**How to complete this task:** Every line holding "relative" should be copied from the records below.

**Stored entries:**
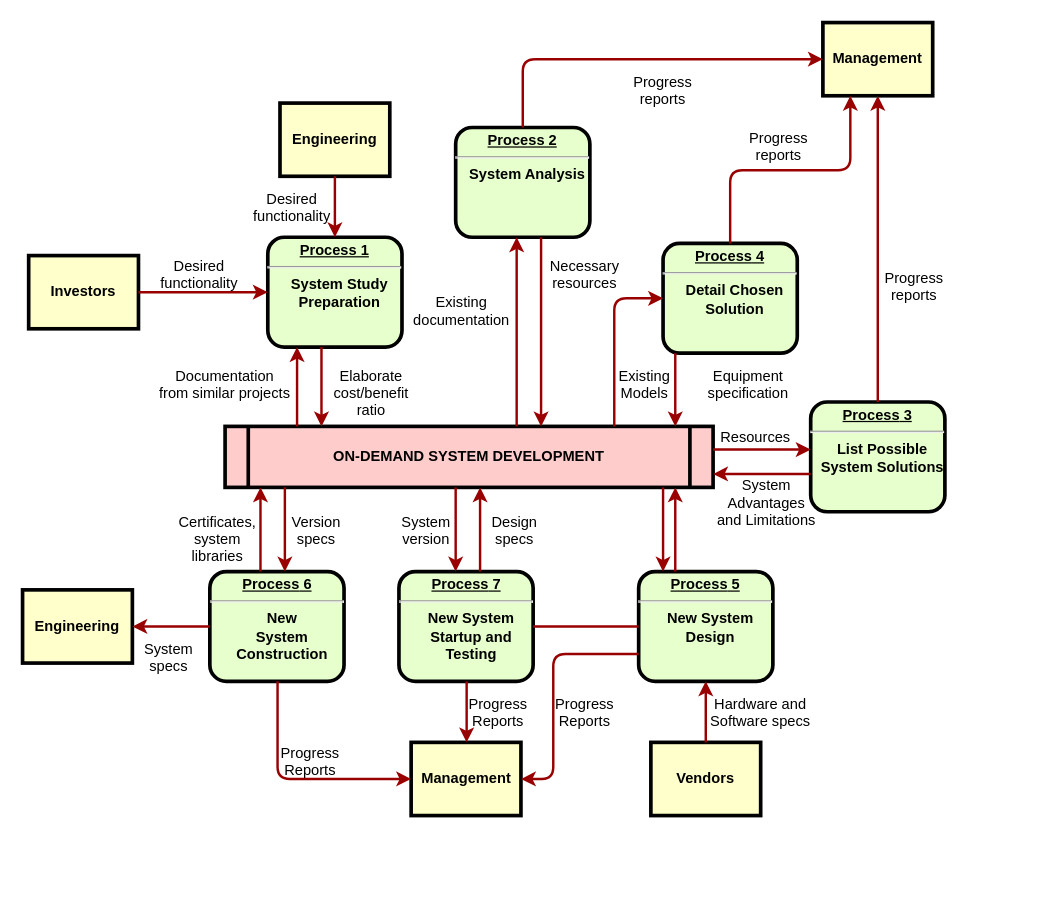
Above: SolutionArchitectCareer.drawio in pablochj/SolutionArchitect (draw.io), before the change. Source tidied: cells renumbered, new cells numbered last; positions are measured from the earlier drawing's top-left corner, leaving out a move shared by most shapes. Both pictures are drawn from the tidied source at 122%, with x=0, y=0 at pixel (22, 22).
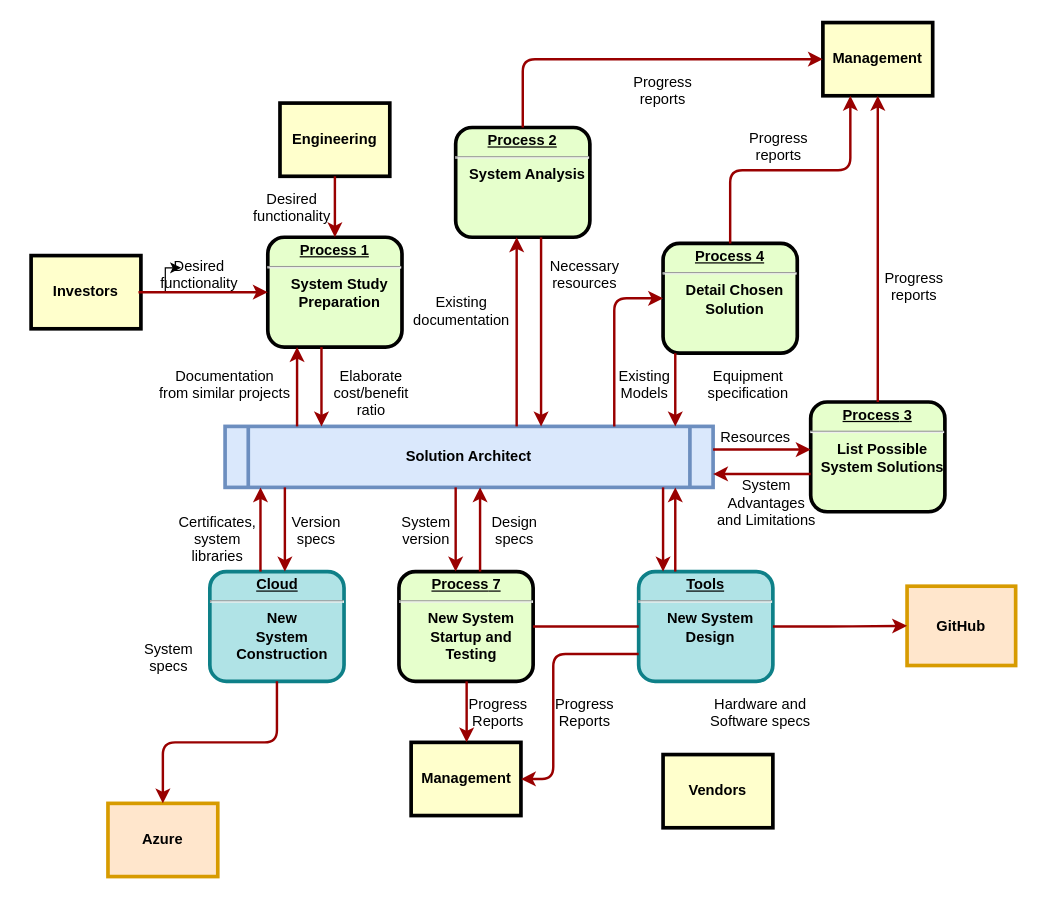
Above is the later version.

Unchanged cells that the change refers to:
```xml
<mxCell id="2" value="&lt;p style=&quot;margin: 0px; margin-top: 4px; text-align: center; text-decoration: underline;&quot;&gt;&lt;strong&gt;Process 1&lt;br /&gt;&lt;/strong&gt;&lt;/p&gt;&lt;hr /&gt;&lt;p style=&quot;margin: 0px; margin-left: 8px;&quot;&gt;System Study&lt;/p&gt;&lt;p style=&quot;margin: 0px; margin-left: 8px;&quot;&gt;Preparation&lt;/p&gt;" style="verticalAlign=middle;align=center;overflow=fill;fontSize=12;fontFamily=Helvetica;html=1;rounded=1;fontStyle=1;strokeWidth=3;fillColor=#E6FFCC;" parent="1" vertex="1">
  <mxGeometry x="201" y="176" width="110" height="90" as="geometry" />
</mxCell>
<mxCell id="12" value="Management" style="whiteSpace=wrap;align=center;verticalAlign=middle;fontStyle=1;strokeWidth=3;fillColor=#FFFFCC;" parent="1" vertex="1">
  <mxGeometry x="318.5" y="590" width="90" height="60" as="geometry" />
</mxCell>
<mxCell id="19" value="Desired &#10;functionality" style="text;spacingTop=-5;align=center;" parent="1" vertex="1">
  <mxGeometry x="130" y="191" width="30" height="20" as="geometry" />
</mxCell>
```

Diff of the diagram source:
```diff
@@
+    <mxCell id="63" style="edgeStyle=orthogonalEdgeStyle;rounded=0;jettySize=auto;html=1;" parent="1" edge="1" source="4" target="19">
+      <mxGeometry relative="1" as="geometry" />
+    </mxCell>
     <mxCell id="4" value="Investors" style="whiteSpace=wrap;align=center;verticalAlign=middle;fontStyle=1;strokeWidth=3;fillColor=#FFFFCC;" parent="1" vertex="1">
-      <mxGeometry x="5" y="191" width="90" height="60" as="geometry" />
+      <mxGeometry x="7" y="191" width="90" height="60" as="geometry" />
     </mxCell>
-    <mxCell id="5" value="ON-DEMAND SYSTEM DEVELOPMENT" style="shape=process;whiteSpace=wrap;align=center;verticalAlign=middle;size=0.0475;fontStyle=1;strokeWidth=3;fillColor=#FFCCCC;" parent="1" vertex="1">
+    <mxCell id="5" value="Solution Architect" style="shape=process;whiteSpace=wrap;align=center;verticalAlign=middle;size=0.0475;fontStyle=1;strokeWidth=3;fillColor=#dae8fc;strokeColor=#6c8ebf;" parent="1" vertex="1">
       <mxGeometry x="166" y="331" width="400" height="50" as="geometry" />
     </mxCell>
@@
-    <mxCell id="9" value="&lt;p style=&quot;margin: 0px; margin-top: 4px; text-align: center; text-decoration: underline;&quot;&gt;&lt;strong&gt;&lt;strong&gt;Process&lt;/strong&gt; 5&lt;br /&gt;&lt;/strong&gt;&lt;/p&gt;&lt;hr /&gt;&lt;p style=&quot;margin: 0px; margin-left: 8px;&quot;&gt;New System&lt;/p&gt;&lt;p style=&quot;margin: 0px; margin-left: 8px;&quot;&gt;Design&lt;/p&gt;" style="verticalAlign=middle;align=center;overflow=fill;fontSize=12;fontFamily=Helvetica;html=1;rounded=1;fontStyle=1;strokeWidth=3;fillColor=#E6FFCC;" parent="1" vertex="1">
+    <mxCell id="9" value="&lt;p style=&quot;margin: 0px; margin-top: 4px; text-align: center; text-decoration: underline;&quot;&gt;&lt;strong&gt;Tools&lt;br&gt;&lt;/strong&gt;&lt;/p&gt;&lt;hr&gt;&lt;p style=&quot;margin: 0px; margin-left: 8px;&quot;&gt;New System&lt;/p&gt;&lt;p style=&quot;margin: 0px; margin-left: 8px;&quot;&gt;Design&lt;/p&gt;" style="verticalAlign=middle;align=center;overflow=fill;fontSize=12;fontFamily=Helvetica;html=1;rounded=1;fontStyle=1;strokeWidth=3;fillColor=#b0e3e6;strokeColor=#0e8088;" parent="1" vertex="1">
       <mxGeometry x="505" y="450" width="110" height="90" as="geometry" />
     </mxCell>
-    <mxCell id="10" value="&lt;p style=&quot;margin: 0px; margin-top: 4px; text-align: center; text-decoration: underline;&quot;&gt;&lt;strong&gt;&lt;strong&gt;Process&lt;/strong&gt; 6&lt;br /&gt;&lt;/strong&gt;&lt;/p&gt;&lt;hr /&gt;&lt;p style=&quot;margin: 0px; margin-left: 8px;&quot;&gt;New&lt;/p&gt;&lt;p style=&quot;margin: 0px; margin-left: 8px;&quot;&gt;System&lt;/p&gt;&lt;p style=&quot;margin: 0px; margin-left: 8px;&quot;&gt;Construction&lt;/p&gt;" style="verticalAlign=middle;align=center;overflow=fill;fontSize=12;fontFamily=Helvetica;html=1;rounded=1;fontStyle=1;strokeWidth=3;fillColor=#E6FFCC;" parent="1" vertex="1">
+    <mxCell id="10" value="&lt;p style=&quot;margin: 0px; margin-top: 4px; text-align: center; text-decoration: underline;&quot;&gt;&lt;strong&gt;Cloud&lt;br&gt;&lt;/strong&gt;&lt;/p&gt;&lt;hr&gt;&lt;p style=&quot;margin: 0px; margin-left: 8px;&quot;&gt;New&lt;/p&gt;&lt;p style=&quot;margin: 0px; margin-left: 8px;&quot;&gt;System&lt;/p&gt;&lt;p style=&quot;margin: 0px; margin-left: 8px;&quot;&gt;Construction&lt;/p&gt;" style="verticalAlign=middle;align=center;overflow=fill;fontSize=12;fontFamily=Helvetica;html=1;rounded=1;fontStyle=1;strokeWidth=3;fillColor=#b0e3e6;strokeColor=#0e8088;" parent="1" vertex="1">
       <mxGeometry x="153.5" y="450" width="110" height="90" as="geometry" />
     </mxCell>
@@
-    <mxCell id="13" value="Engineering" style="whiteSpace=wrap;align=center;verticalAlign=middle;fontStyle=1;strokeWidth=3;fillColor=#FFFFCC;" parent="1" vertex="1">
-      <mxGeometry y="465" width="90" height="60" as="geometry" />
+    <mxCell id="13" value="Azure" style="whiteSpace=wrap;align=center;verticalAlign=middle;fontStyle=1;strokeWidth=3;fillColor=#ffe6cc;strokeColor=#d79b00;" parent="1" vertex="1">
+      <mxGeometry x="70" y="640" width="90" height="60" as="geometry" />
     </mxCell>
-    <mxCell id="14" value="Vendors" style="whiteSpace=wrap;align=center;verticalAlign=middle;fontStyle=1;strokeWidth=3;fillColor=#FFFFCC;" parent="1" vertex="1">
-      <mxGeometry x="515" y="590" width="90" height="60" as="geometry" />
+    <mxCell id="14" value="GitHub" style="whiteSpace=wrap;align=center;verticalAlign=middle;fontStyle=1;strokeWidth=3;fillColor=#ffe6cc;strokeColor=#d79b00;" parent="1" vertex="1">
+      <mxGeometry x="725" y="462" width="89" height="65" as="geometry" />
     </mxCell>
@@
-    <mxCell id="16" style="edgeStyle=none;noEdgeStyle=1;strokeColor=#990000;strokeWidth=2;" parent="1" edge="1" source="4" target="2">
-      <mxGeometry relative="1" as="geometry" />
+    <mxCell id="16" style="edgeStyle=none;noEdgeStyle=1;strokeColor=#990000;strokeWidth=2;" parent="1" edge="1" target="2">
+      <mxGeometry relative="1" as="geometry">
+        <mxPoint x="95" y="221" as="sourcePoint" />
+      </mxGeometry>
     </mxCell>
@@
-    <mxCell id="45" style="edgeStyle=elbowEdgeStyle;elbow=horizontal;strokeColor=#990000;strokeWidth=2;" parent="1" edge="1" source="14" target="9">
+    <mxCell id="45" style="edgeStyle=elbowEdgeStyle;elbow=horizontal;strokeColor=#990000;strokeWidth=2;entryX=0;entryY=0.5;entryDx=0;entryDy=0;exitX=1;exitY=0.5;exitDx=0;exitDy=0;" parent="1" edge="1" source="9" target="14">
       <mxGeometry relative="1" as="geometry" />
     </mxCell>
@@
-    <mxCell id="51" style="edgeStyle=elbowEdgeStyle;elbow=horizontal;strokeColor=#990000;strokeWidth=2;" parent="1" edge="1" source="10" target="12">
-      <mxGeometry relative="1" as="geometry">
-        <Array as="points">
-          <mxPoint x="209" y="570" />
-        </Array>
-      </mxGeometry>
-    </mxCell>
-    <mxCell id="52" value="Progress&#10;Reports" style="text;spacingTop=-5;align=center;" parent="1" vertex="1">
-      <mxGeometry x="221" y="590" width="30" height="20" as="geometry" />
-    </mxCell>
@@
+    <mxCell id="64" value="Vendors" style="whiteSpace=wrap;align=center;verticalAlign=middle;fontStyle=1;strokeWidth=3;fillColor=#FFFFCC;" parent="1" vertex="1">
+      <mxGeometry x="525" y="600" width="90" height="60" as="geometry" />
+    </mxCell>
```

**Task answer:**
+      <mxGeometry relative="1" as="geometry" />
-      <mxGeometry relative="1" as="geometry" />
+      <mxGeometry relative="1" as="geometry">
       <mxGeometry relative="1" as="geometry" />
-      <mxGeometry relative="1" as="geometry">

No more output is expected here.